Bailey and Sarah Pitts put together a calendar of Historical Homes and Structures annually for the Villa Rica Area Historical Society to sell. They collect old photos, photoshop them, and have some colorized. The photos come from individuals who have them in family albums or among family genealogy. Each October the calendar is displayed on the society's Facebook site. They are mailed to the individuals who purchase them through the post office box. Elaine and Sarah have collected almost enough information for the 2021 calendar.

As a historian of the VRAHS, Elaine posts information on these structures with each month's page. She is an administrator of the Facebook sites: Historic Hart House, Historic Marchman House, Villa Rica Area Historical Society- boasting over 400 members--and Draketown Tragedy. She is also a contributor on FB to Villa Rica Archives which has 1500 members.

History and its preservation are important to Elaine. "In Proverbs 3:10 it says, 'Remove not the old landmark which thy fathers have set...'," she explained. "Our history is being lost. Once it's gone, it's gone forever."

Bailey is a published author, and expresses her love of history through her books, which are based on local areas and events. To read them is to feel that one is an integral part of the community. She brings to life the people and the emotions they experienced.

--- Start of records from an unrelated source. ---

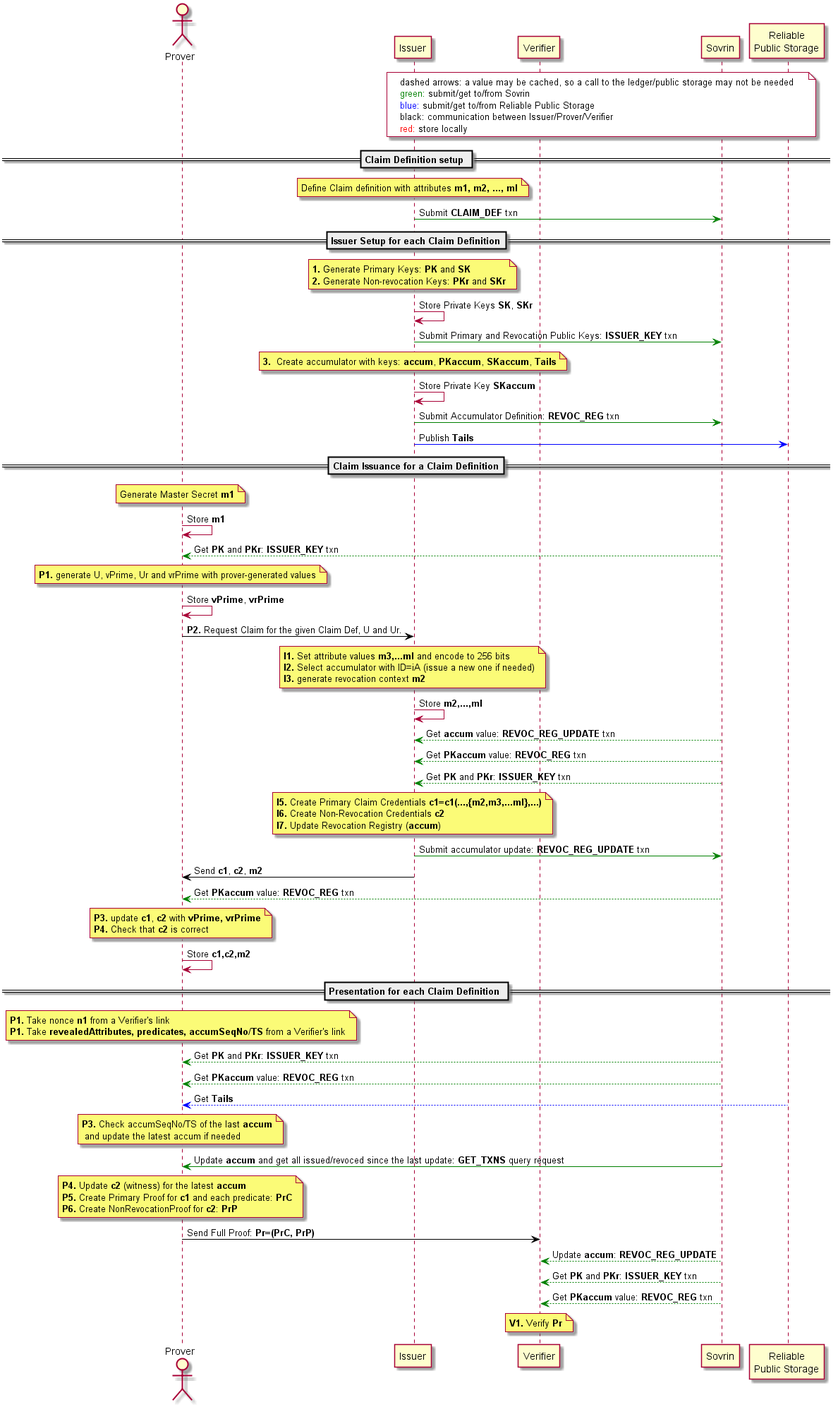
This is docs/diagrams/anoncred_seq.png from hyperledger-archives/indy-anoncreds, a PlantUML export, as it was before one commit.
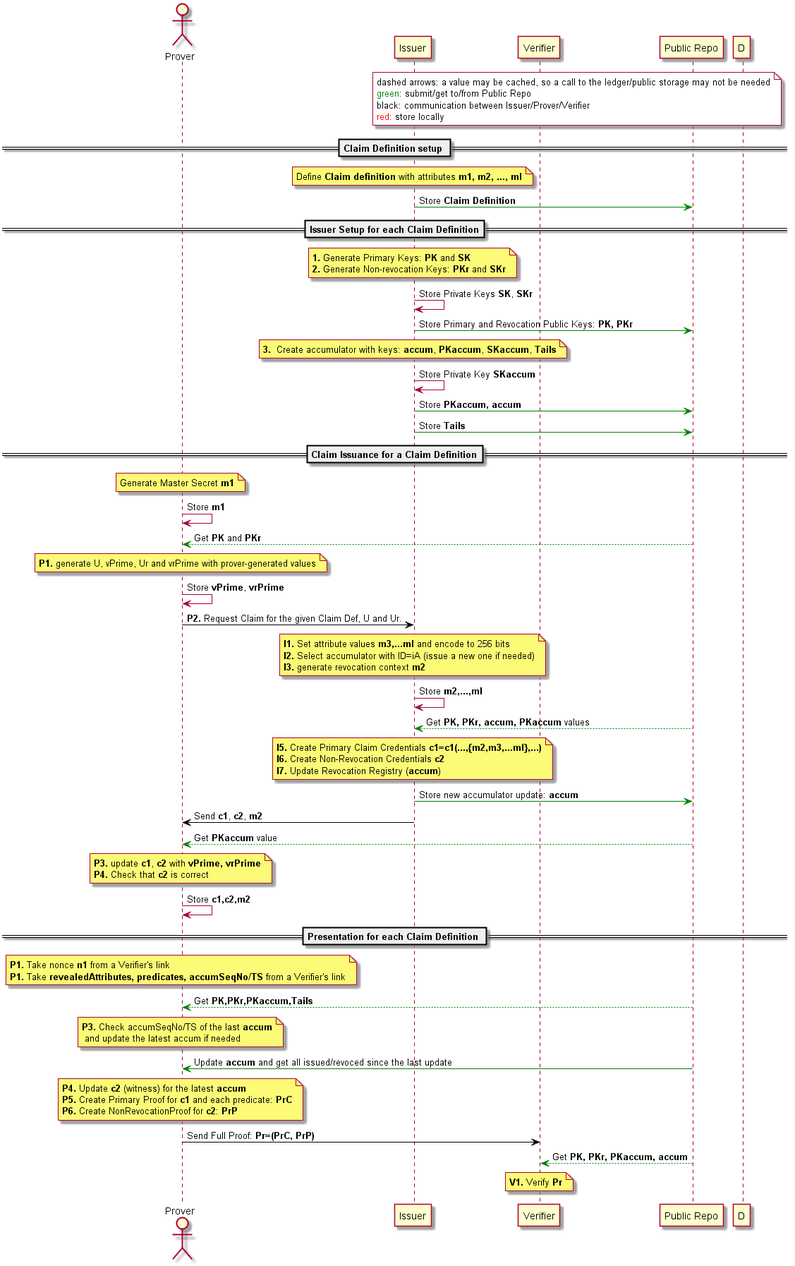
The same file after the commit.

What changed in the source:
```diff
@@ -2,22 +2,20 @@
 actor Prover as P
 participant "Issuer" as I
 participant "Verifier" as V
-participant "Sovrin" as S
-participant "Reliable\nPublic Storage" as D
+participant "Public Repo" as S
 
 note over I, D #white
     dashed arrows: a value may be cached, so a call to the ledger/public storage may not be needed
-    <font color=green>green:</font> submit/get to/from Sovrin
-    <font color=blue>blue:</font> submit/get to/from Reliable Public Storage
+    <font color=green>green:</font> submit/get to/from Public Repo
     black: communication between Issuer/Prover/Verifier
     <font color=red>red:</font> store locally
 endnote
 
 == Claim Definition setup ==
 
-note over I: Define Claim definition with attributes **m1, m2, ..., ml**
+note over I: Define **Claim definition** with attributes **m1, m2, ..., ml**
 
-I -[#green]> S: Submit **CLAIM_DEF** txn
+I -[#green]> S: Store **Claim Definition**
 
 == Issuer Setup for each Claim Definition==
 
@@ -25,16 +23,16 @@
 
 I -> I: Store Private Keys **SK**, **SKr**
 
-I -[#green]> S: Submit Primary and Revocation Public Keys: **ISSUER_KEY** txn
+I -[#green]> S: Store Primary and Revocation Public Keys: **PK, PKr**
 
 
 note over I:**3.**  Create accumulator with keys: **accum**, **PKaccum**, **SKaccum**, **Tails**
 
 I -> I: Store Private Key **SKaccum**
 
-I -[#green]> S: Submit Accumulator Definition: **REVOC_REG** txn
+I -[#green]> S: Store **PKaccum, accum**
 
-I -[#blue]> D: Publish **Tails**
+I -[#green]> S: Store **Tails**
 
 
 == Claim Issuance for a Claim Definition==
@@ -44,7 +42,7 @@
 
 P -> P: Store **m1**
 
-S -[#green]-> P: Get **PK** and **PKr**: **ISSUER_KEY** txn
+S -[#green]-> P: Get **PK** and **PKr**
 
 note over P: **P1.** generate U, vPrime, Ur and vrPrime with prover-generated values
 
@@ -60,11 +58,7 @@
 
 I -> I: Store **m2,...,ml**
 
-S -[#green]-> I: Get **accum** value: **REVOC_REG_UPDATE** txn
-
-S -[#green]-> I: Get **PKaccum** value: **REVOC_REG** txn
-
-S -[#green]-> I: Get **PK** and **PKr**: **ISSUER_KEY** txn
+S -[#green]-> I: Get **PK, PKr, accum, PKaccum** values
 
 
 note over I
@@ -73,11 +67,11 @@
     **I7.** Update Revocation Registry (**accum**)
 end note
 
-I -[#green]> S: Submit accumulator update: **REVOC_REG_UPDATE** txn
+I -[#green]> S: Store new accumulator update: **accum**
 
 I -[#black]> P: Send **c1**, **c2**, **m2**
 
-S -[#green]-> P: Get **PKaccum** value: **REVOC_REG** txn
+S -[#green]-> P: Get **PKaccum** value
 
 note over P
     **P3.** update **c1**, **c2** with **vPrime, vrPrime**
@@ -94,15 +88,11 @@
     **P1.** Take **revealedAttributes, predicates, accumSeqNo/TS** from a Verifier's link
 end note
 
-S -[#green]-> P: Get **PK** and **PKr**: **ISSUER_KEY** txn
-
-S -[#green]-> P: Get **PKaccum** value: **REVOC_REG** txn
-
-D -[#blue]-> P: Get **Tails**
+S -[#green]-> P: Get **PK,PKr,PKaccum,Tails**
 
 note over P: **P3.** Check accumSeqNo/TS of the last **accum**\n and update the latest accum if needed
 
-S -[#green]> P: Update **accum** and get all issued/revoced since the last update: **GET_TXNS** query request
+S -[#green]> P: Update **accum** and get all issued/revoced since the last update
 
 note over P
     **P4.** Update **c2** (witness) for the latest **accum**
@@ -112,11 +102,7 @@
 
 P -[#black]> V: Send Full Proof: **Pr=(PrC, PrP)**
 
-S -[#green]-> V: Update **accum**: **REVOC_REG_UPDATE**
-
-S -[#green]-> V: Get **PK** and **PKr**: **ISSUER_KEY** txn
-
-S -[#green]-> V: Get **PKaccum** value: **REVOC_REG** txn
+S -[#green]-> V: Get **PK, PKr, PKaccum, accum**
 
 note over V: **V1.** Verify **Pr**
 
```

In 2009, she wrote Explosion in Villa Rica, which told the story of the December 5, 1957 gas explosion that ripped through downtown Villa Rica, killing twelve and injuring thirty-four.

Memories of that day had been handed down, but Elaine was the first to chronicle the event for the historical record. She had heard her husband John talk about the explosion-he was working at Berry's Pharmacy, the site of the explosion, at the time.

"He smelled the gas leak the night before the explosion; he was on the scene immediately when the explosion happened the next day," she stated. Elaine sets the stage and puts events in perspective from the viewpoints of those who lived through it.

While writing the book, Elaine said, "This is not an easy task, but there are times I feel that I have some help from 'up there', as many times things just fell into place, as if I had help. People thanked me for being able to see more of the whole picture of what happened-not just the tragedy. More than a few, with tears in their eyes, thanked me for writing the book and said they felt a kind of closure." This book has become a treasured keepsake for innumerable families in the county.

In 2016, Elaine and Patricia Mullinax wrote Draketown Tragedy, about the murder of Alice Stewart, the pastor's wife, when she attempted to stop 20 moonshiners from abducting and horsewhipping her husband for tearing down their stills. She was the first woman martyr of prohibition.

"I've had contact with those in the movie industry and am hopeful for a movie based on this book," stated Elaine.

In 2015, she collaborated with her hus- band John on The History of Dark Corner. The story takes place in Campbell County and tells of the first pioneers to the area. John had researched and collected data for years. When Elaine began to assemble the informa- tion into book form, she asked where the people were. "You can't have a town without people," she told him. So, John put her in charge of finding out who live in Dark Corner, beginning in 1832 and in developing that part of the book, which adds great value to it. The two are currently working on a new book: Hart Town: A Chronicle of the Area, Places, and Events. They hope it will be pub- lished later this year.

Elaine is the publisher of Lillium Press Historical Books: lilliumpress.net.

She earned a Bachelor of Science Degree in education from the University of West Georgia. She was head of the Adult Education Department, which includes the GED Program, English as a Second Language, Civics, and a Literacy Program, for fifteen years at West Central Technical College. She and John have two children, a son-in-law, and two grandchildren.

Elaine plays the piano beautifully and taught piano lessons for fifteen years. She studies history and genealogy and has trace hers and her husband's lines back for several generations. The community is grateful to Elaine for her passion in keeping alive the history of their families and their community for posterity.

- Prissi Sullivan, StarNews, March, 15th 2020

Elaine's Books